__Description of the task__.
Look through the entries below. Report each line that has the word "such" in it.

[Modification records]
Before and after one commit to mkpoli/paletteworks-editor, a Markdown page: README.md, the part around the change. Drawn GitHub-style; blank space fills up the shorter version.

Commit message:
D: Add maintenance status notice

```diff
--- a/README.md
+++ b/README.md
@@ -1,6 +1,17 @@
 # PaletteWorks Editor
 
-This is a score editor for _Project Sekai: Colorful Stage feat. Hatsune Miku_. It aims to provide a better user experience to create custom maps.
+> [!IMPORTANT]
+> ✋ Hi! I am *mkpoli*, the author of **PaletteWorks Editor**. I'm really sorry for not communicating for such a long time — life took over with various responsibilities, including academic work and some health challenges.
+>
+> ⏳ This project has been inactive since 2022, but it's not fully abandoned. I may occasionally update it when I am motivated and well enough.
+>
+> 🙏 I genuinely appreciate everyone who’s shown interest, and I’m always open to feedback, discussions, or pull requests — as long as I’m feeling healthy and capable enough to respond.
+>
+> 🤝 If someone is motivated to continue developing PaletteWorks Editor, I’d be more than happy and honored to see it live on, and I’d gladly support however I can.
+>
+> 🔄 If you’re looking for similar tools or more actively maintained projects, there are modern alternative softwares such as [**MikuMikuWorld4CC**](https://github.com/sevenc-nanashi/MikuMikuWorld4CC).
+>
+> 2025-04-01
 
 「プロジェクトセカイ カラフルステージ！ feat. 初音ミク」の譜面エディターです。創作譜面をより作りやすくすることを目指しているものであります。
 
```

* * *

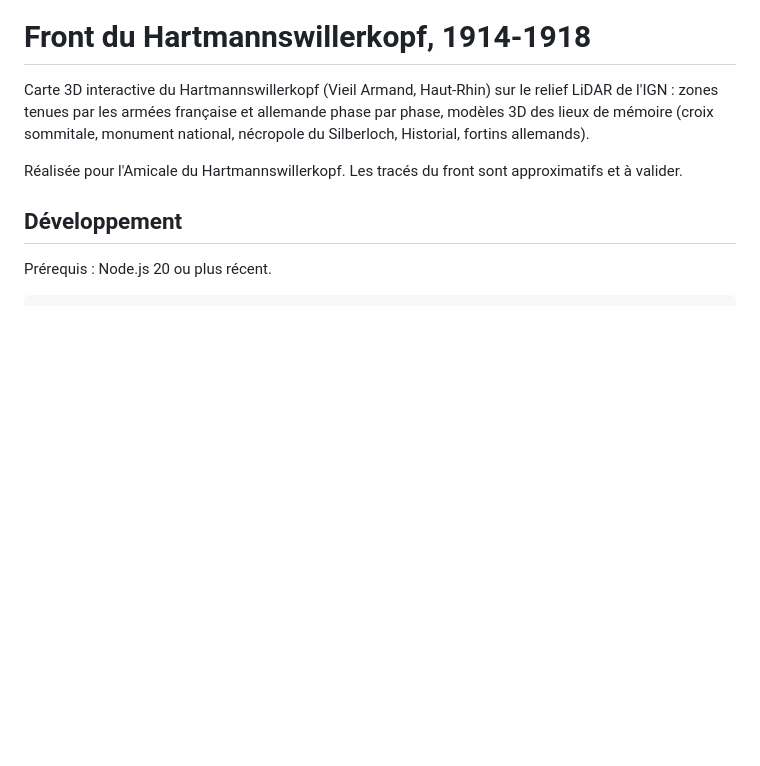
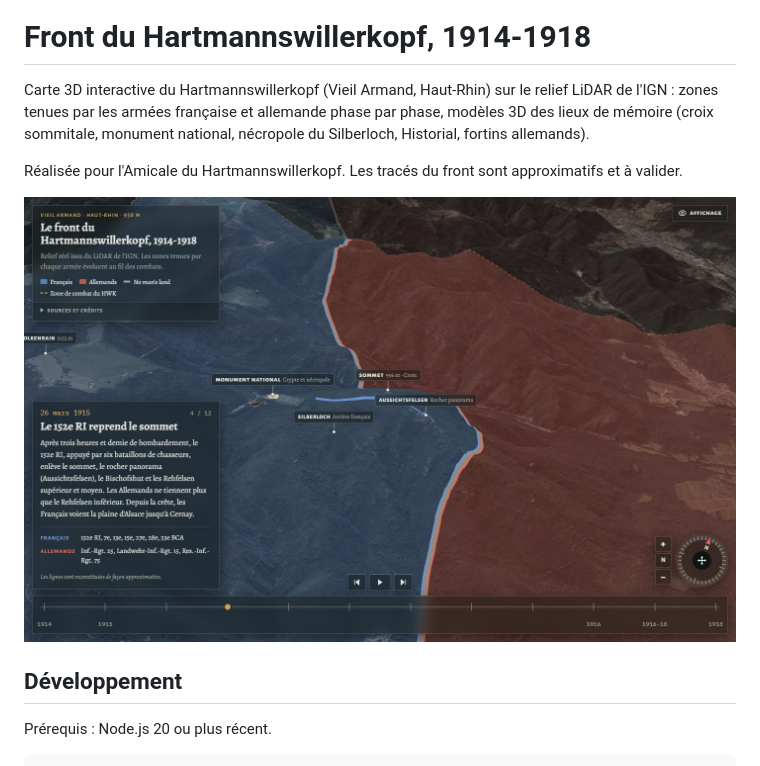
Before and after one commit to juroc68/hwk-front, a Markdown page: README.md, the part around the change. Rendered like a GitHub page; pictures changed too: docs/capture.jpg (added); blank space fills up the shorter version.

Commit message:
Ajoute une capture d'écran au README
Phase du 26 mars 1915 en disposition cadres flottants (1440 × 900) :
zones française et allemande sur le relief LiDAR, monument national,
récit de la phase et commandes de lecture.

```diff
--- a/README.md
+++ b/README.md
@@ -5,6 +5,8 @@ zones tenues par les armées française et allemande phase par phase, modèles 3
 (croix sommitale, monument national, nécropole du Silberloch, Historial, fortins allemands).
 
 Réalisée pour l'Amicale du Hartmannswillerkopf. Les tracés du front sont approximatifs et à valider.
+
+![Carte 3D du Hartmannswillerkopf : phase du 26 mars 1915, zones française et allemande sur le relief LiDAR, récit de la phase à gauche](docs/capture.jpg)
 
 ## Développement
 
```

__Answer section__.
+> ✋ Hi! I am *mkpoli*, the author of **PaletteWorks Editor**. I'm really sorry for not communicating for such a long time — life took over with various responsibilities, including academic work and some health challenges.
+> 🔄 If you’re looking for similar tools or more actively maintained projects, there are modern alternative softwares such as [**MikuMikuWorld4CC**](https://github.com/sevenc-nanashi/MikuMikuWorld4CC).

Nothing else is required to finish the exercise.